Image by Wilfred Thesiger, published under CC BY-NC-ND 4.0 license from the Pitt Rivers Museum, University of Oxford. Accession number: 2004.130.38295.1
In autumn 2018, Safina Projects aims to recreate the tarada canoe made for British explorer Wilfred Thesiger in 1952, recognised as the finest recorded example of its type: a strikingly beautiful boat, distinguished by the crescent curve of its tall prow.
“Thesiger's Tarada” is firstly an art project: the tarada itself being a sculptural form, generating photographic artworks, and engaging with audiences through water-based "art actions" in both Iraq and the UK. It is also a significant opportunity for research, using art to reconnect archival, local, and archaeological strata of memory of Iraq's vernacular watercraft heritage.
In collaboration with ethnoarchaeologist Dr Abdulameer Al-Hamdani, and with the support of the Pitt Rivers Museum in Oxford (home of Thesiger's photographic archive), the project will examine the relationship between recent boats like Thesiger's tarada and ancient boats of comparable form, known from the archaeological record. Current and recent information about Iraq's marsh canoes - gathered through oral history work with today's marsh communities, as well as exploring Thesiger's archive - will be analysed together with available archaeological data on similar boats, aiming to shed new light on the development of a boat form and craft tradition that endured for millennia but is now endangered.

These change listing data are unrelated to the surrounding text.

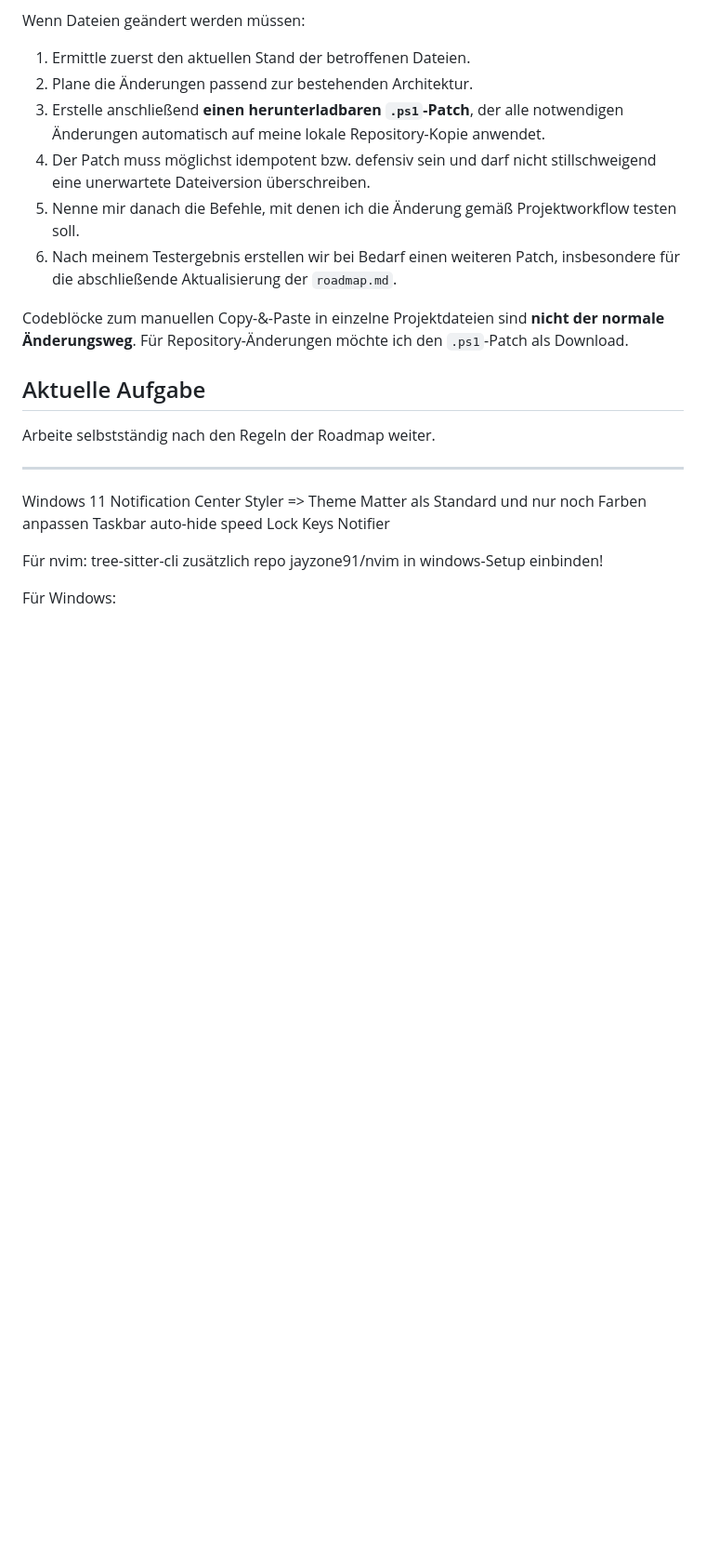
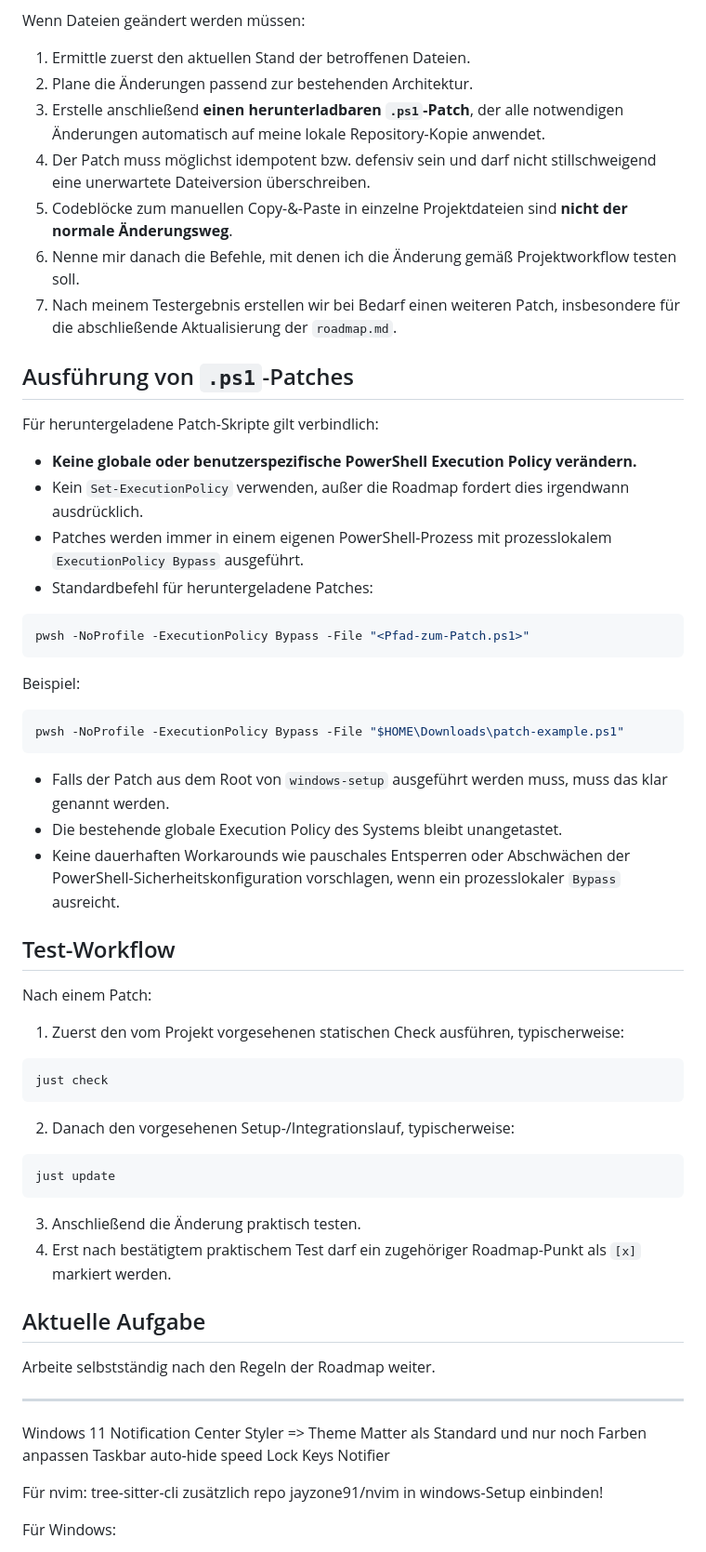
Before and after one commit to jayzone91/windows-setup, a Markdown page: notes.md, the part around the change. Shown at 93% size. Drawn GitHub-style; blank space fills up the shorter version.

````diff
--- a/notes.md
+++ b/notes.md
@@ -33,10 +33,51 @@ Wenn Dateien geändert werden müssen:
 2. Plane die Änderungen passend zur bestehenden Architektur.
 3. Erstelle anschließend **einen herunterladbaren `.ps1`-Patch**, der alle notwendigen Änderungen automatisch auf meine lokale Repository-Kopie anwendet.
 4. Der Patch muss möglichst idempotent bzw. defensiv sein und darf nicht stillschweigend eine unerwartete Dateiversion überschreiben.
-5. Nenne mir danach die Befehle, mit denen ich die Änderung gemäß Projektworkflow testen soll.
-6. Nach meinem Testergebnis erstellen wir bei Bedarf einen weiteren Patch, insbesondere für die abschließende Aktualisierung der `roadmap.md`.
+5. Codeblöcke zum manuellen Copy-&-Paste in einzelne Projektdateien sind **nicht der normale Änderungsweg**.
+6. Nenne mir danach die Befehle, mit denen ich die Änderung gemäß Projektworkflow testen soll.
+7. Nach meinem Testergebnis erstellen wir bei Bedarf einen weiteren Patch, insbesondere für die abschließende Aktualisierung der `roadmap.md`.
 
-Codeblöcke zum manuellen Copy-&-Paste in einzelne Projektdateien sind **nicht der normale Änderungsweg**. Für Repository-Änderungen möchte ich den `.ps1`-Patch als Download.
+## Ausführung von `.ps1`-Patches
+
+Für heruntergeladene Patch-Skripte gilt verbindlich:
+
+* **Keine globale oder benutzerspezifische PowerShell Execution Policy verändern.**
+* Kein `Set-ExecutionPolicy` verwenden, außer die Roadmap fordert dies irgendwann ausdrücklich.
+* Patches werden immer in einem eigenen PowerShell-Prozess mit prozesslokalem `ExecutionPolicy Bypass` ausgeführt.
+* Standardbefehl für heruntergeladene Patches:
+
+```powershell
+pwsh -NoProfile -ExecutionPolicy Bypass -File "<Pfad-zum-Patch.ps1>"
+```
+
+Beispiel:
+
+```powershell
+pwsh -NoProfile -ExecutionPolicy Bypass -File "$HOME\Downloads\patch-example.ps1"
+```
+
+* Falls der Patch aus dem Root von `windows-setup` ausgeführt werden muss, muss das klar genannt werden.
+* Die bestehende globale Execution Policy des Systems bleibt unangetastet.
+* Keine dauerhaften Workarounds wie pauschales Entsperren oder Abschwächen der PowerShell-Sicherheitskonfiguration vorschlagen, wenn ein prozesslokaler `Bypass` ausreicht.
+
+## Test-Workflow
+
+Nach einem Patch:
+
+1. Zuerst den vom Projekt vorgesehenen statischen Check ausführen, typischerweise:
+
+```powershell
+just check
+```
+
+2. Danach den vorgesehenen Setup-/Integrationslauf, typischerweise:
+
+```powershell
+just update
+```
+
+3. Anschließend die Änderung praktisch testen.
+4. Erst nach bestätigtem praktischem Test darf ein zugehöriger Roadmap-Punkt als `[x]` markiert werden.
 
 ## Aktuelle Aufgabe
 
````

The making of Taradas - the canoes of Marsh Arab sheikhs - is extinct as a craft practice, having ceased during the Iran-Iraq war of the 1980s. However, during Rashad's recent visits to Iraq he found a handful of boat builders who make Meshoufs (wooden canoes) for work purposes. These craftspeople identified some of the older generation who previously built Taradas, including members of the family who built Thesiger's boat. There is now an opportunity to preserve their knowledge while some of that generation are still living. Importantly, we also seek ways to sustain these craft practices into the future, through developing new uses for traditional boats in the tourism, leisure, and sports sectors in Iraq.

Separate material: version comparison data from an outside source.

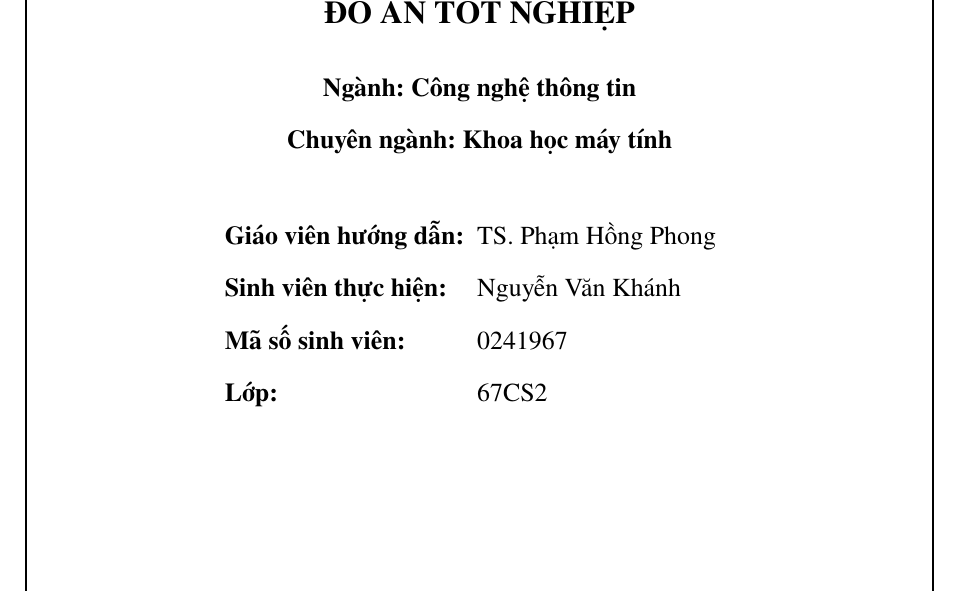
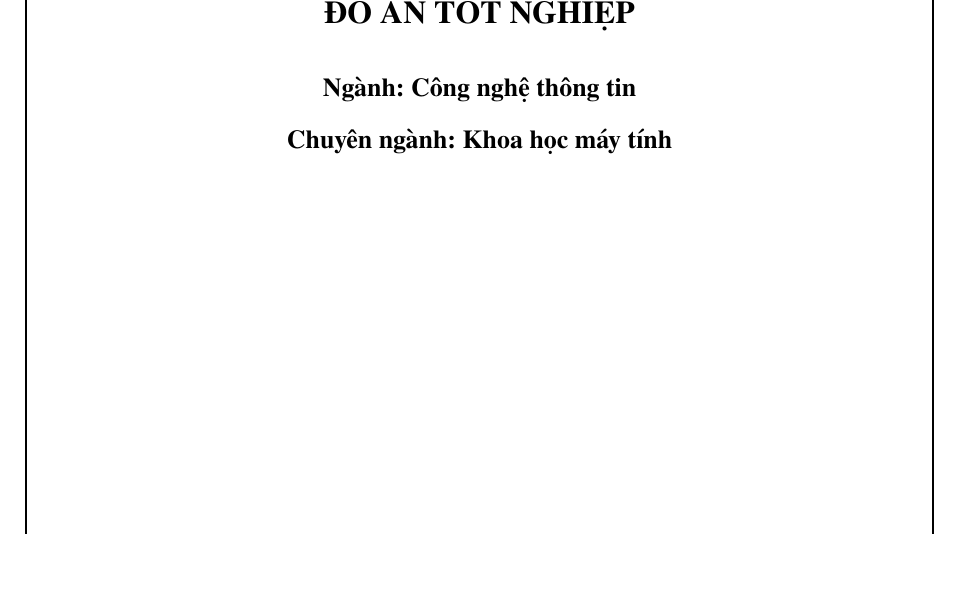
Before and after one commit to truongxuantxa-stack/gfgf, a LaTeX document (do_an_tot_nghiep.tex): part of page 1 of 106, cut so that both start at the same text. Compiled offline with pdfLaTeX.

Commit message:
style: Khôi phục sự khác biệt giữa bìa cứng và bìa phụ

```diff
--- a/do_an_tot_nghiep.tex
+++ b/do_an_tot_nghiep.tex
@@ -127,17 +127,7 @@
 
         % Ngành + Chuyên ngành
         {\fontsize{13pt}{15.6pt}\selectfont \textbf{Ngành: Công nghệ thông tin}}\\[6pt]
-        {\fontsize{13pt}{15.6pt}\selectfont \textbf{Chuyên ngành: Khoa học máy tính}}\\[30pt]
-
-        % Bảng thông tin GVHD + SV
-        {\fontsize{13pt}{15.6pt}\selectfont
-        \begin{tabular}{@{}l@{\hspace{0.5em}}l}
-            \textbf{Giáo viên hướng dẫn:} & TS. Phạm Hồng Phong \\[6pt]
-            \textbf{Sinh viên thực hiện:}  & Nguyễn Văn Khánh \\[6pt]
-            \textbf{Mã số sinh viên:}      & 0241967 \\[6pt]
-            \textbf{Lớp:}                  & 67CS2 \\
-        \end{tabular}
-        }
+        {\fontsize{13pt}{15.6pt}\selectfont \textbf{Chuyên ngành: Khoa học máy tính}}\\
 
         \vfill
 
```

Thesiger's Tarada is funded by a Research Grant Award from Nahrein Network, which aims to foster the sustainable development of antiquity, heritage and the humanities in post-conflict Iraq and its neighbours. Nahrein Network is based at University College London and supported by an AHRC Global Challenges Research Fund grant.
Listen to Nahrein Network's interview with Rashad Salim here.

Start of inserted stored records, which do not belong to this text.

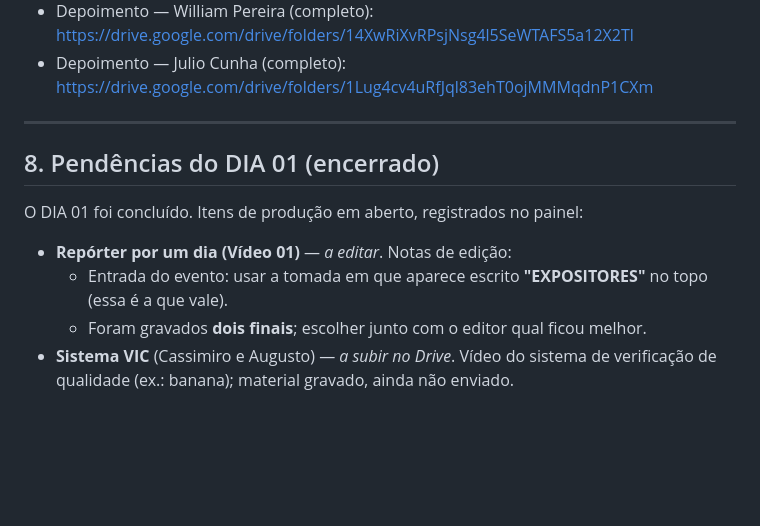
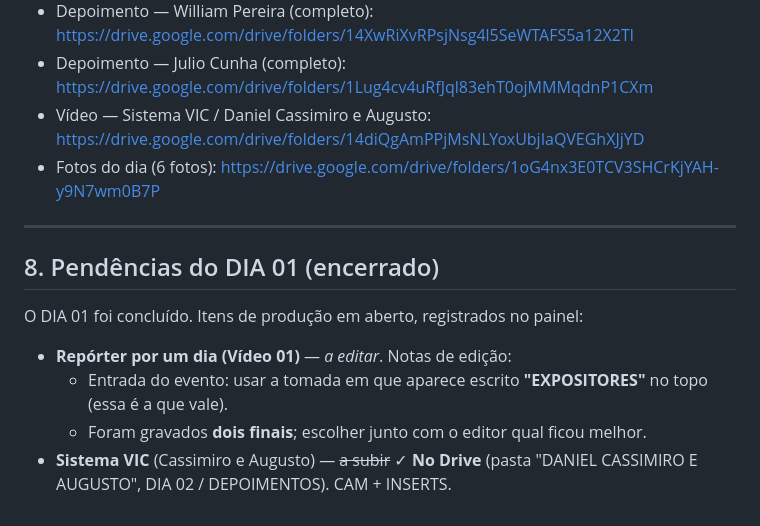
Before and after one commit to mastershot-dev/fispal-siemens-2026, a Markdown page: README.md, the part around the change. Drawn GitHub-style; blank space fills up the shorter version.

Commit message:
README: atualiza links DIA 02 (Sistema VIC + Fotos) e pendencias DIA 01

```diff
--- a/README.md
+++ b/README.md
@@ -143,6 +143,8 @@ nova pessoa ou mudança de status:
 - Depoimento — Bianca Cerveira (completo): https://drive.google.com/drive/folders/1kzFhEANUbgR4mq1U7aoTAaO5goroD_Nd
 - Depoimento — William Pereira (completo): https://drive.google.com/drive/folders/14XwRiXvRPsjNsg4l5SeWTAFS5a12X2Tl
 - Depoimento — Julio Cunha (completo): https://drive.google.com/drive/folders/1Lug4cv4uRfJql83ehT0ojMMMqdnP1CXm
+- Vídeo — Sistema VIC / Daniel Cassimiro e Augusto: https://drive.google.com/drive/folders/14diQgAmPPjMsNLYoxUbjIaQVEGhXJjYD
+- Fotos do dia (6 fotos): https://drive.google.com/drive/folders/1oG4nx3E0TCV3SHCrKjYAH-y9N7wm0B7P
 
 ---
 
@@ -153,5 +155,4 @@ O DIA 01 foi concluído. Itens de produção em aberto, registrados no painel:
 - **Repórter por um dia (Vídeo 01)** — *a editar*. Notas de edição:
   - Entrada do evento: usar a tomada em que aparece escrito **"EXPOSITORES"** no topo (essa é a que vale).
   - Foram gravados **dois finais**; escolher junto com o editor qual ficou melhor.
-- **Sistema VIC** (Cassimiro e Augusto) — *a subir no Drive*. Vídeo do sistema de verificação
-  de qualidade (ex.: banana); material gravado, ainda não enviado.
+- **Sistema VIC** (Cassimiro e Augusto) — ~~a subir~~ ✓ **No Drive** (pasta "DANIEL CASSIMIRO E AUGUSTO", DIA 02 / DEPOIMENTOS). CAM + INSERTS.
```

Images by Wilfred Thesiger, published under CC BY-NC-ND 4.0 license from the Pitt Rivers Museum, University of Oxford. Top: Accession number 2004.130.16636.1. Bottom: Accession number 2004.130.16630.1